    Speaking of NYC… have you seen this passive-house co-housing thing in Brooklyn? That, to my mind, is a lot of what the future looks like, and I think it sounds a lot like what you’re describing Mickie.

    David Rutledge, an electrical engineering prof here at Caltech, has been doing the round with a “peak coal” talk. I think it’s dangerous, because I think he’s likely to be wrong, as we do not yet have a really good global inventory of coal resources, and because his meme plays well to both the apocalyptic Peak Oil crowd, and the climate delayers. When really, the point of his talk should be: regardless of how much coal we have, we must stop burning it now, as other positive feedbacks will at some point take over.

    Now, why on Earth can’t I get this much discussion going on over at my blog?

    Comment by Zane Selvans — June 17, 2009 @ 3:35 pm

  3. So it sounds like Zane is the optimist and Michelle is the realist and I am just a curmudgeon :-).

    For me, it is truly hard to envision a “soft landing” scenario for climate change. The report on climate change from earlier this week kind of sinks that point home with best case scenarios resulting in some rather dramatic, near-term changes. But don’t get me wrong — when we have eventually taken our licks, I can see that the world will, necessarily arrive at a much more sensible, sustainable, community oriented point. I like the vision as it seems sane, humane and more … mature.

    And, to make another non-curmudgeonly observation, I don’t think the main issues will tend to be a result of energy shortages. The science I have attempted to understand suggests that there is rather an abundance of clean energy, several orders of magnitude more than we use now available to us — yeah, sun, wind, and geothermal. There are many issues to be solved before we can recast our technologies so that we can actually replace our current dependencies on fossil fuels … but I do think the magnitude of that problem is the kind that, given sufficient incentive, humans are remarkably good at solving in the blink of an eye — as Michelle says, when there’s an emergency, we manage to do in hours or days things that would usually take months or years.

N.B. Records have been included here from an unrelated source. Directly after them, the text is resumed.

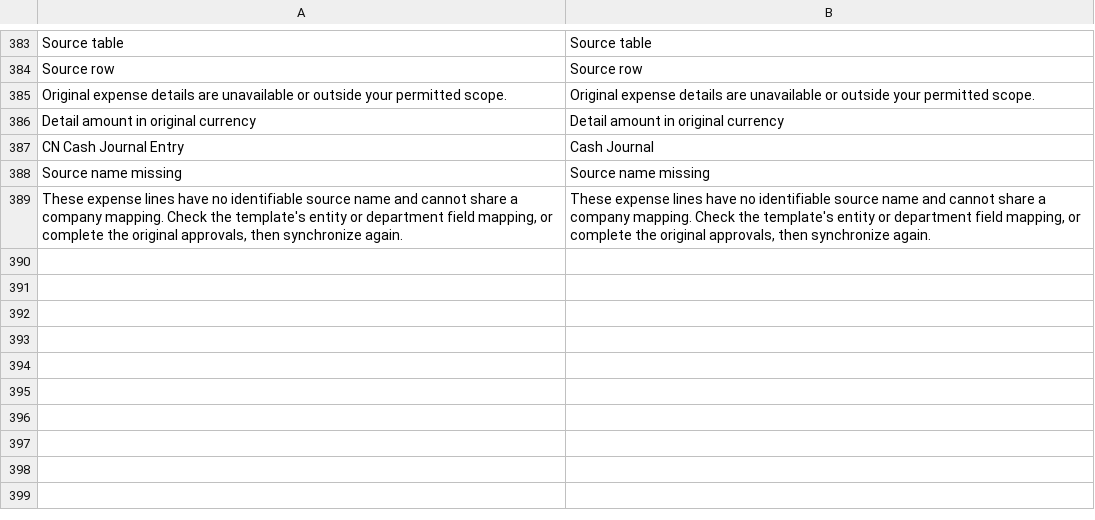
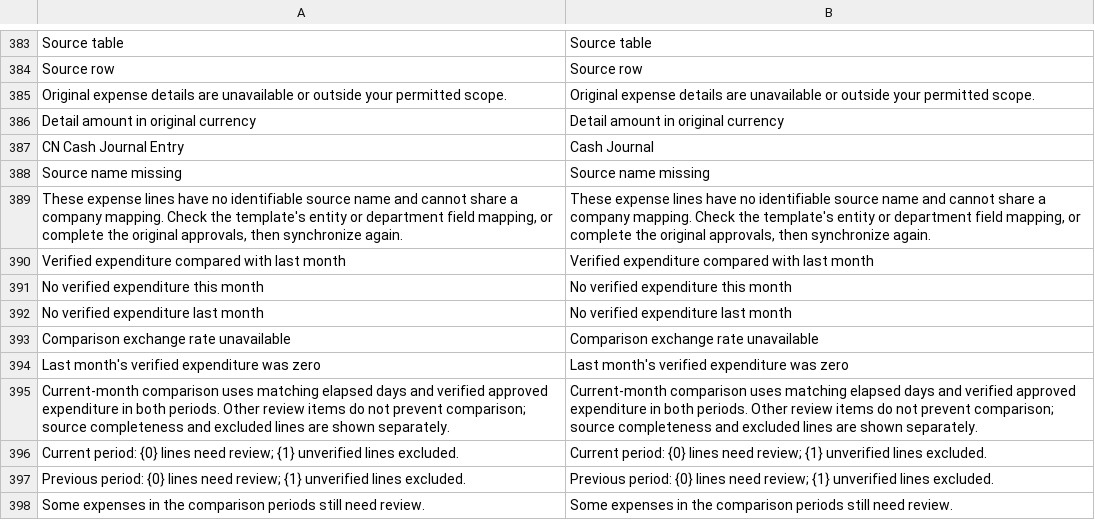
Before and after one commit to yueweiit/deeplinkerp-budget, a CSV file: budget/translations/en.csv, drawn as a sheet; only a part is shown, gaps mark what is left out; the diff names each change by its address in the sheet, - before the commit and + after, or states it on an @@ line.

```diff
--- a/budget/translations/en.csv
+++ b/budget/translations/en.csv
+row 390: Verified expenditure compared with last month | Verified expenditure compared with last month
+row 391: No verified expenditure this month | No verified expenditure this month
+row 392: No verified expenditure last month | No verified expenditure last month
+row 393: Comparison exchange rate unavailable | Comparison exchange rate unavailable
+row 394: Last month's verified expenditure was zero | Last month's verified expenditure was zero
+row 395: Current-month comparison uses matching elapsed days and verified approved expenditure in both periods. Other review items do not prevent comparison; source completeness and excluded lines are shown separately. | Current-month comparison uses matching elapsed days and verified approved expenditure in both periods. Other review items do not prevent comparison; source completeness and excluded lines are shown separately.
+row 396: Current period: {0} lines need review; {1} unverified lines excluded. | Current period: {0} lines need review; {1} unverified lines excluded.
+row 397: Previous period: {0} lines need review; {1} unverified lines excluded. | Previous period: {0} lines need review; {1} unverified lines excluded.
+row 398: Some expenses in the comparison periods still need review. | Some expenses in the comparison periods still need review.
```
Also changed, not shown: budget/translations/es.csv, budget/translations/zh.csv, 6 other files.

    The specter of climate change creates some of the incentives we need, I think. And that’s why I don’t think there’s really that much of an issue with peak oil and certainly not peak coal — it’s not supply constraints that create the issue — it’s the great abundance of coal (and to a lesser degree oil) and our profligate consumption of it that make climate change the more immediate issue.

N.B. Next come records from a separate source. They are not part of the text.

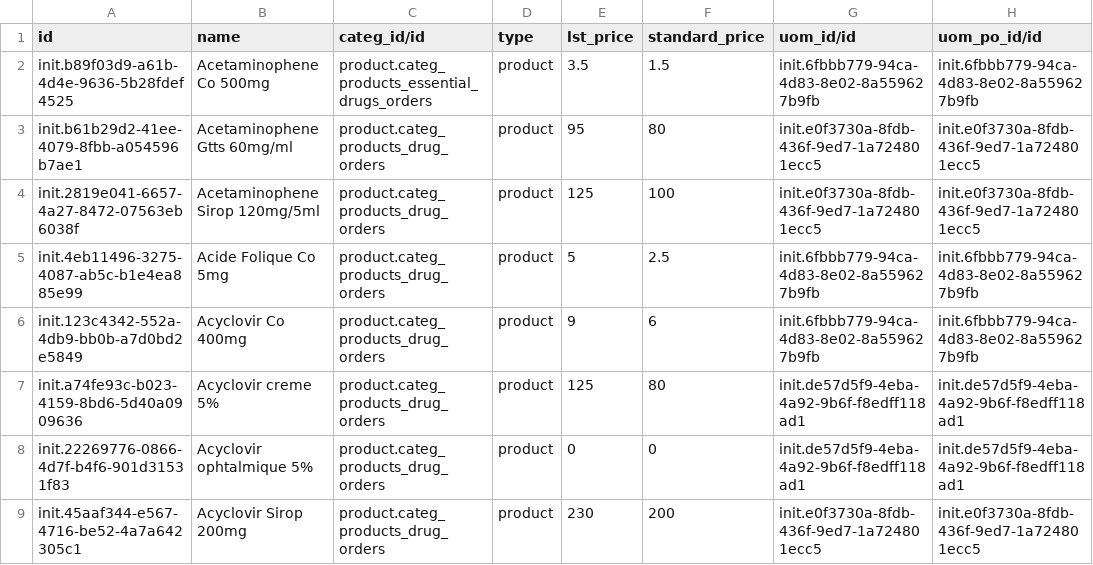
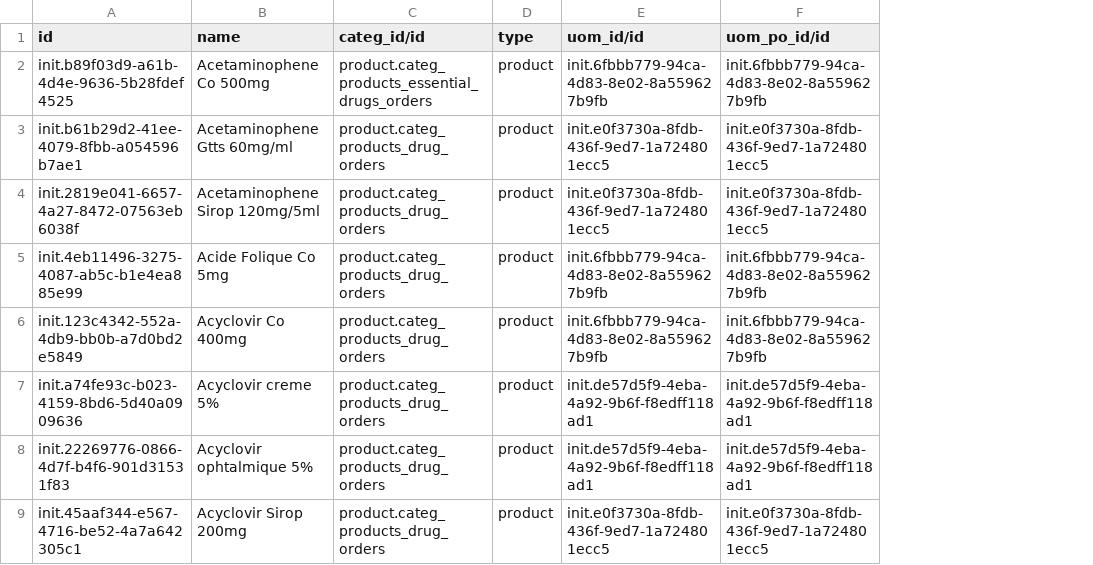
Before and after one commit to mekomsolutions/odoo-config-c2c, a CSV file: configuration/product_variant/drugs.csv, drawn as a sheet; only a part is shown; the diff names each change by its address in the sheet, - before the commit and + after, or states it on an @@ line.

```diff
--- a/configuration/product_variant/drugs.csv
+++ b/configuration/product_variant/drugs.csv
-column E (lst_price), rows 2-9: 3.5 | 95 | 125 | 5 | 9 | 125 | 0 | 230
-column F (standard_price), rows 2-9: 1.5 | 80 | 100 | 2.5 | 6 | 80 | 0 | 200
```
Also changed, not shown: configuration/product_variant/coupon.csv, configuration/product_variant/products.csv, 4 other files.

    The cost of energy is certainly an issue now, and it probably got people motivated to listen a little in the first place. It’s quite possible that in the shorter run it will become an issue again, at least with oil. But if we really attack renewable energy issues, including distribution, storage, and the transition, along with commensurate reduction in waste, I can easily see a path to energy equilibrium.

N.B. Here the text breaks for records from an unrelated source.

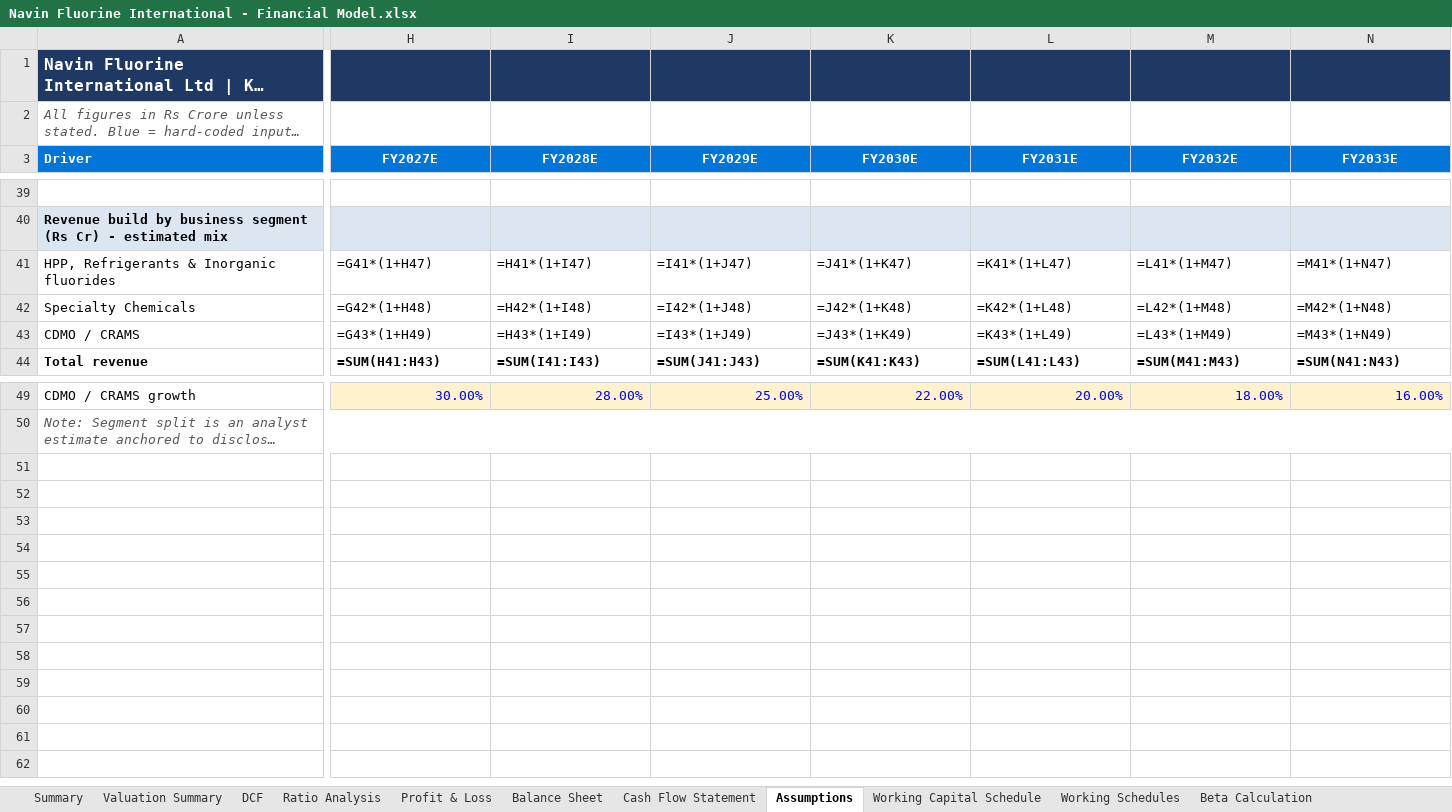
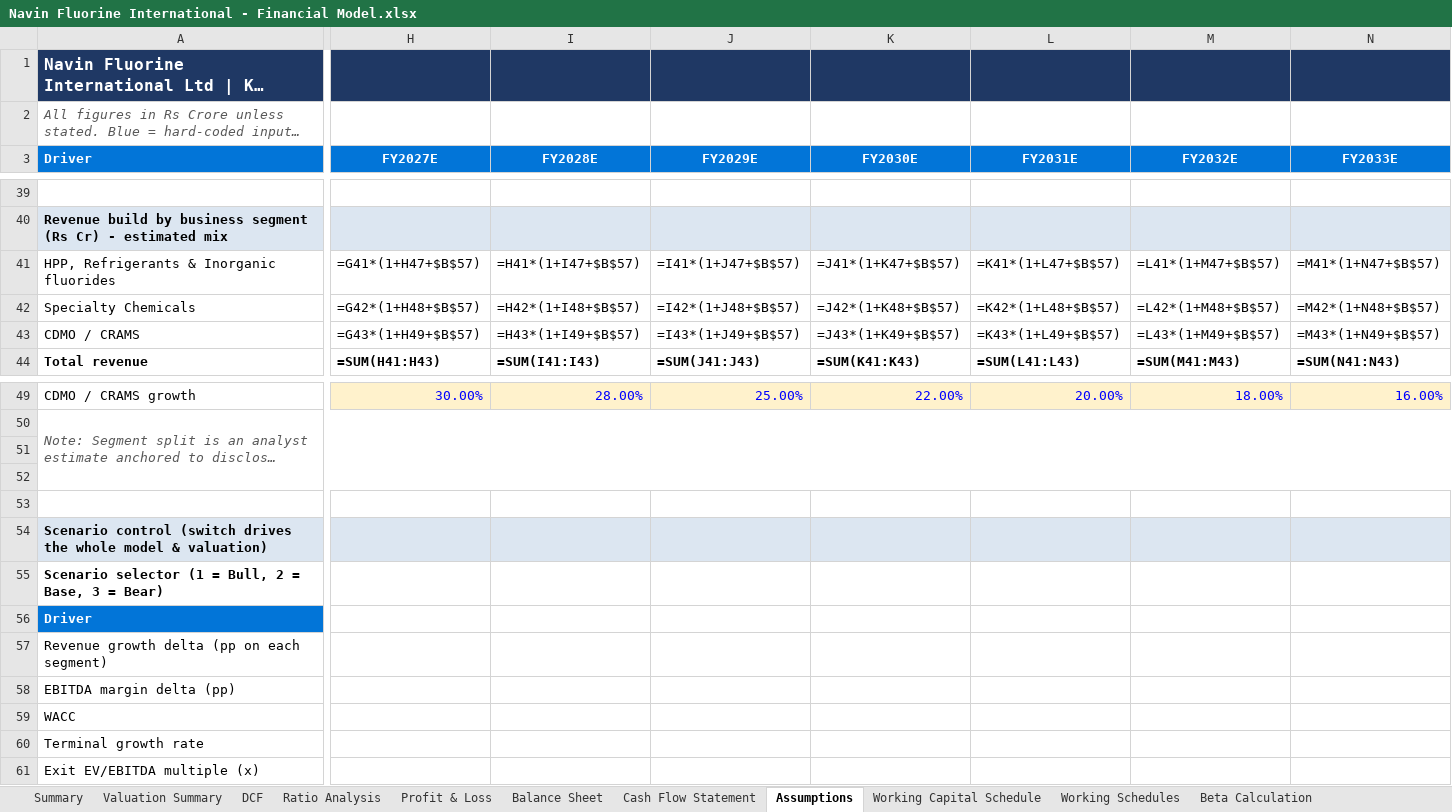
Before and after one commit to mbashivam897-rgb/Navin-fluorine, an Excel workbook: Navin Fluorine International - Financial Model.xlsx, sheet Assumptions, drawn as a sheet; only a part is shown, gaps mark what is left out; long unchanged cells end in …; values as stored, in another font and other column widths than the file's, no borders; formulas without a stored value are shown as written; rows hold the shown columns only; the diff names each change by its address in the sheet, - before the commit and + after, or states it on an @@ line.

Commit message:
Add live scenario toggle, computed regression beta
- Live Bull/Base/Bear selector (Assumptions!B55, dropdown) that flexes
  segment revenue growth, EBITDA margin, WACC, terminal growth and exit
  multiple across the whole model; balance sheet balances under all three.
- Beta now a computed regression: 0.91 (3yr) / 0.83 (5yr) monthly
  NAVINFLUOR vs Nifty 50, replacing the published-beta placeholder.
- DCF WACC/terminal growth/exit multiple are scenario-driven; CAPM WACC
  retained as a reference.

```diff
--- a/Navin Fluorine International - Financial Model.xlsx (sheet Assumptions)
+++ b/Navin Fluorine International - Financial Model.xlsx (sheet Assumptions)
-H41 (FY2027E): =G41*(1+H47)
+H41 (FY2027E): =G41*(1+H47+$B$57)
-I41 (FY2028E): =H41*(1+I47)
+I41 (FY2028E): =H41*(1+I47+$B$57)
-J41 (FY2029E): =I41*(1+J47)
+J41 (FY2029E): =I41*(1+J47+$B$57)
-K41 (FY2030E): =J41*(1+K47)
+K41 (FY2030E): =J41*(1+K47+$B$57)
-L41 (FY2031E): =K41*(1+L47)
+L41 (FY2031E): =K41*(1+L47+$B$57)
-M41 (FY2032E): =L41*(1+M47)
+M41 (FY2032E): =L41*(1+M47+$B$57)
-N41 (FY2033E): =M41*(1+N47)
+N41 (FY2033E): =M41*(1+N47+$B$57)
-H42 (FY2027E): =G42*(1+H48)
+H42 (FY2027E): =G42*(1+H48+$B$57)
-I42 (FY2028E): =H42*(1+I48)
+I42 (FY2028E): =H42*(1+I48+$B$57)
-J42 (FY2029E): =I42*(1+J48)
+J42 (FY2029E): =I42*(1+J48+$B$57)
-K42 (FY2030E): =J42*(1+K48)
+K42 (FY2030E): =J42*(1+K48+$B$57)
-L42 (FY2031E): =K42*(1+L48)
+L42 (FY2031E): =K42*(1+L48+$B$57)
-M42 (FY2032E): =L42*(1+M48)
+M42 (FY2032E): =L42*(1+M48+$B$57)
-N42 (FY2033E): =M42*(1+N48)
+N42 (FY2033E): =M42*(1+N48+$B$57)
-H43 (FY2027E): =G43*(1+H49)
+H43 (FY2027E): =G43*(1+H49+$B$57)
-I43 (FY2028E): =H43*(1+I49)
+I43 (FY2028E): =H43*(1+I49+$B$57)
-J43 (FY2029E): =I43*(1+J49)
+J43 (FY2029E): =I43*(1+J49+$B$57)
-K43 (FY2030E): =J43*(1+K49)
+K43 (FY2030E): =J43*(1+K49+$B$57)
-L43 (FY2031E): =K43*(1+L49)
+L43 (FY2031E): =K43*(1+L49+$B$57)
-M43 (FY2032E): =L43*(1+M49)
+M43 (FY2032E): =L43*(1+M49+$B$57)
-N43 (FY2033E): =M43*(1+N49)
+N43 (FY2033E): =M43*(1+N49+$B$57)
+row 51: (empty)
+row 52: (empty)
+row 53: (empty)
+row 54: Scenario control (switch drives the whole model & valuation)
+row 55: Scenario selector (1 = Bull, 2 = Base, 3 = Bear)
+row 56: Driver
+row 57: Revenue growth delta (pp on each segment)
+row 58: EBITDA margin delta (pp)
+row 59: WACC
+row 60: Terminal growth rate
+row 61: Exit EV/EBITDA multiple (x)
```
Also changed, not shown: sheet DCF, sheet Beta Calculation, sheet Profit & Loss.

    So maybe al of this hopefulness is what’s bumming me out so much. I think we can solve the root of the problem. But I don’t think we yet have the necessary political will or momentum to do the job. And as we dither, Rome burns, as it were.

    It’s the next 20 years or so that worry me most. The effects of climate change will start to create a lot of global political instability. Famine, draught, pestilence, floods and all sorts of other Biblical sounding things are not likely to make the world a more stable place.

    If we seize opportunities (e.g. various carbon pricing methods, conservation, invention) and we head off the most terrible impacts by planning in advance I think we could really make the world a less turbulent place.

    It’s a big “if”, though…

    Comment by Tom Harrison — June 17, 2009 @ 4:47 pm

RSS feed for comments on this post.

Sorry, the comment form is closed at this time.